** Task inputs **
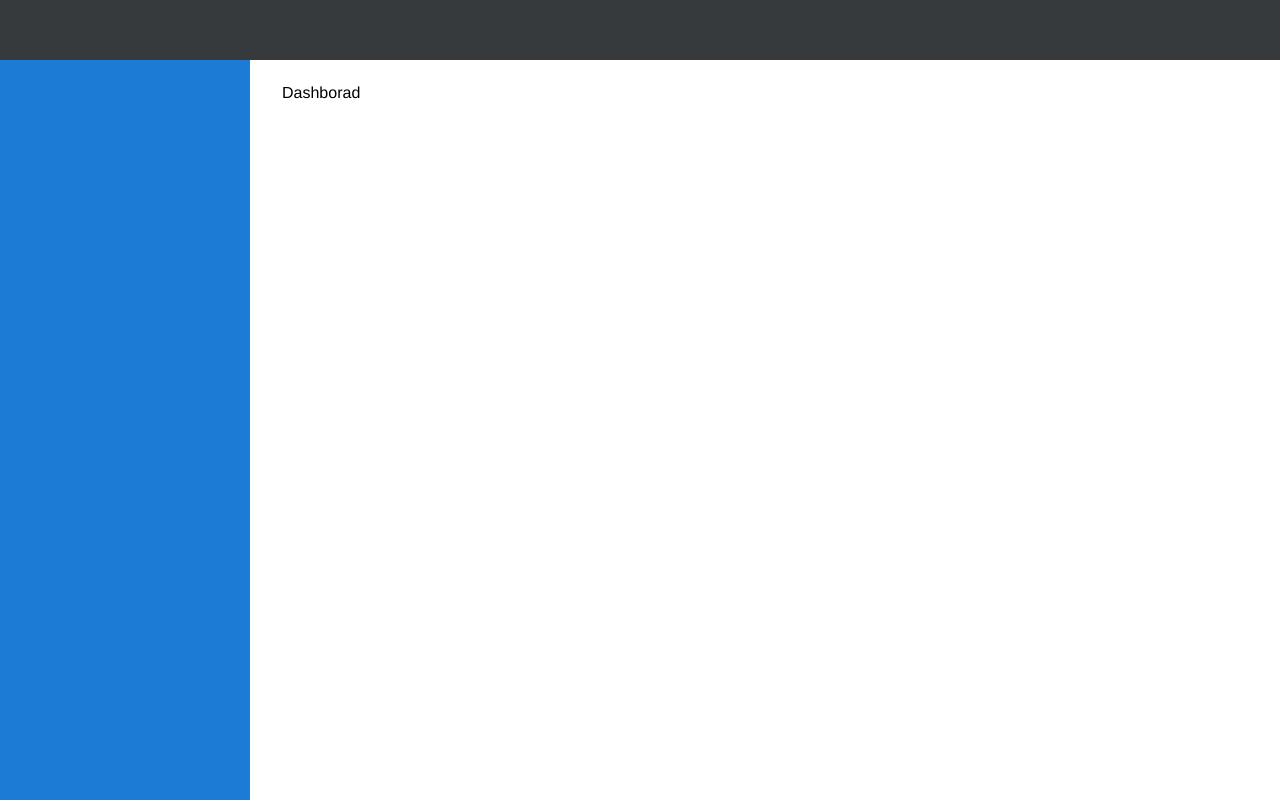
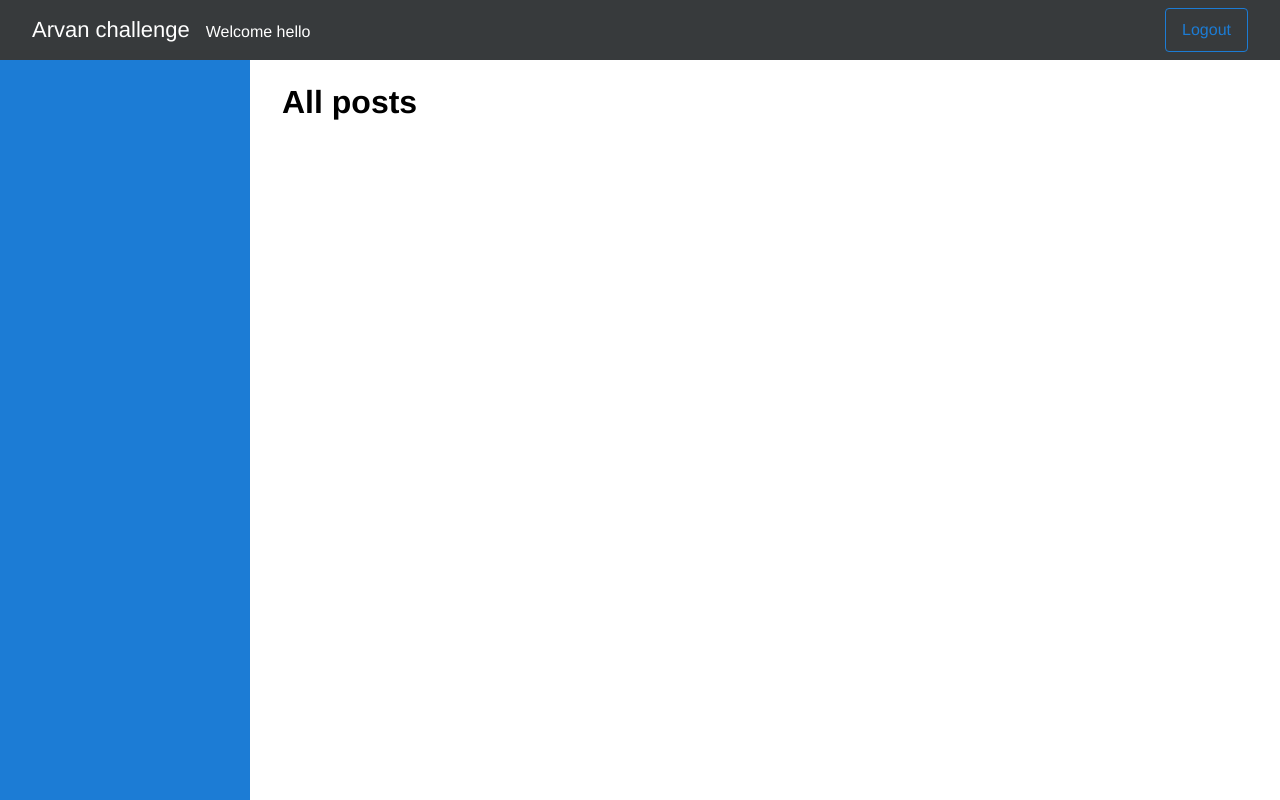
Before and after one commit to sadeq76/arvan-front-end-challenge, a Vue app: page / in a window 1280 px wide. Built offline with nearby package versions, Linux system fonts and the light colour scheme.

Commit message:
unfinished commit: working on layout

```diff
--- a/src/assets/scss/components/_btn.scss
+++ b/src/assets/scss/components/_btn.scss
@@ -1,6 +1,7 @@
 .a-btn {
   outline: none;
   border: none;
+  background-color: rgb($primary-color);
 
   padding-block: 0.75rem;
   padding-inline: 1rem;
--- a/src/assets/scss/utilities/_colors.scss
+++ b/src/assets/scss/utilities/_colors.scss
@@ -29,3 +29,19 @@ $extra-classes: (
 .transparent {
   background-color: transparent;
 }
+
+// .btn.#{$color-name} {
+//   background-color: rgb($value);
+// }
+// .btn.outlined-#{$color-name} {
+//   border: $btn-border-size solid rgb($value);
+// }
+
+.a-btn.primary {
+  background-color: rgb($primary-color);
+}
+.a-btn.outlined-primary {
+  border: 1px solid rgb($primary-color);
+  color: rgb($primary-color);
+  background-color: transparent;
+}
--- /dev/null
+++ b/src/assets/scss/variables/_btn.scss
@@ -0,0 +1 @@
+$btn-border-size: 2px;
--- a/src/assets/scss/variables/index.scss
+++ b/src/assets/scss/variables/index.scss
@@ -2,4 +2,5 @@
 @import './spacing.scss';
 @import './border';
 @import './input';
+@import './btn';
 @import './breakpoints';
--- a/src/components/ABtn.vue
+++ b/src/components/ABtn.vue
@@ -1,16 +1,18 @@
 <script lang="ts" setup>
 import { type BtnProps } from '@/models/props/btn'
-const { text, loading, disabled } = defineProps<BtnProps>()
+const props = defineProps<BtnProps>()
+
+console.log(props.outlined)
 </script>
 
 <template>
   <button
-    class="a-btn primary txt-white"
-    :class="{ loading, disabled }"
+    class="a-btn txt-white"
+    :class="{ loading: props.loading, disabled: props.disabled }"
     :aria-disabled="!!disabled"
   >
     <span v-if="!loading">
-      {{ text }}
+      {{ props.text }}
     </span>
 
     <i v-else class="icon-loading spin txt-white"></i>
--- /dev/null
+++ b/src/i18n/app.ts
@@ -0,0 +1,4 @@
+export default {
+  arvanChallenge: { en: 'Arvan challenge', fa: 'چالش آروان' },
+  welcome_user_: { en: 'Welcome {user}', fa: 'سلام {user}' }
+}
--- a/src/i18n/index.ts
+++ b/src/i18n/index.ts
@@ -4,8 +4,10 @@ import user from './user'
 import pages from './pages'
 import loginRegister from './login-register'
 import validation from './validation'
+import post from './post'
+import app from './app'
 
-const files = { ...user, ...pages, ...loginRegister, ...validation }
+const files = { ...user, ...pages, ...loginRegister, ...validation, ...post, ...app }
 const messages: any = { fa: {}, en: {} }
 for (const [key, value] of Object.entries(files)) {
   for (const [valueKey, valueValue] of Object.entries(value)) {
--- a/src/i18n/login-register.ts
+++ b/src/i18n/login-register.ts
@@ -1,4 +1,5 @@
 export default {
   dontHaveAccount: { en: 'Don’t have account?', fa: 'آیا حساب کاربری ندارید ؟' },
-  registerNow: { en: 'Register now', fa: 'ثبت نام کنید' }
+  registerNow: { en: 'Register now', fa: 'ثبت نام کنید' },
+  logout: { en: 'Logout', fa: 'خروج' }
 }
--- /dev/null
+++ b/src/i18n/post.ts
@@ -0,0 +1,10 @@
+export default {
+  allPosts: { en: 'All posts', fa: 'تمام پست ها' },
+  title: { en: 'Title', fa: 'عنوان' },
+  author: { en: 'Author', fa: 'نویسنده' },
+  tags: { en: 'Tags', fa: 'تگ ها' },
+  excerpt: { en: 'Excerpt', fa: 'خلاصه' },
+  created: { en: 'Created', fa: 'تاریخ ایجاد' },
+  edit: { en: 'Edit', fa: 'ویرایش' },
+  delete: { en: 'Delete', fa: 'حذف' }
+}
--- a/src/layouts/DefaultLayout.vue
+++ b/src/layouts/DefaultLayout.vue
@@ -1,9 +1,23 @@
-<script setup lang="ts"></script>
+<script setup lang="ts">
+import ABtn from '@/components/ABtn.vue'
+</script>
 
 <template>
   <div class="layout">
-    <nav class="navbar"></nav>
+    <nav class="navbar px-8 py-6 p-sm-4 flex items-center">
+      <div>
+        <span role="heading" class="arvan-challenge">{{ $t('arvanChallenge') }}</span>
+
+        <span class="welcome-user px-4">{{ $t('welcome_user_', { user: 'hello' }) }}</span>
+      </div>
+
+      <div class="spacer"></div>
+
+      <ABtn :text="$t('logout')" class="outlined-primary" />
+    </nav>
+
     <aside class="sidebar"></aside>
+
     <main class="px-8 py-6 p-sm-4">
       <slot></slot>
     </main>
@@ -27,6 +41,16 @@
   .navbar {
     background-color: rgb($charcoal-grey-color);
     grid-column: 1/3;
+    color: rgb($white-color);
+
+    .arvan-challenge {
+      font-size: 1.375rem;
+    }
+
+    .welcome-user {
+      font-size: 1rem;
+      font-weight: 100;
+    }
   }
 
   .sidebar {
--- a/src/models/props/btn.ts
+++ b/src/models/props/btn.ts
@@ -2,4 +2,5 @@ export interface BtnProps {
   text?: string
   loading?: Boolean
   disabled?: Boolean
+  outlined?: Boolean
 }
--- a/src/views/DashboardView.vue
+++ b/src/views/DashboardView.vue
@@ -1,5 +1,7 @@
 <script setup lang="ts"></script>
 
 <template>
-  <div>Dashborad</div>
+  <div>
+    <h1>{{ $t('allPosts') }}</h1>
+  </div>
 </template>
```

** Problem to work on **
Where a line in the material contains "from", copy that line.

** Answer box **
 import { type BtnProps } from '@/models/props/btn'
@@ -4,8 +4,10 @@ import user from './user'
 import pages from './pages'
 import loginRegister from './login-register'
 import validation from './validation'
+import post from './post'
+import app from './app'
+import ABtn from '@/components/ABtn.vue'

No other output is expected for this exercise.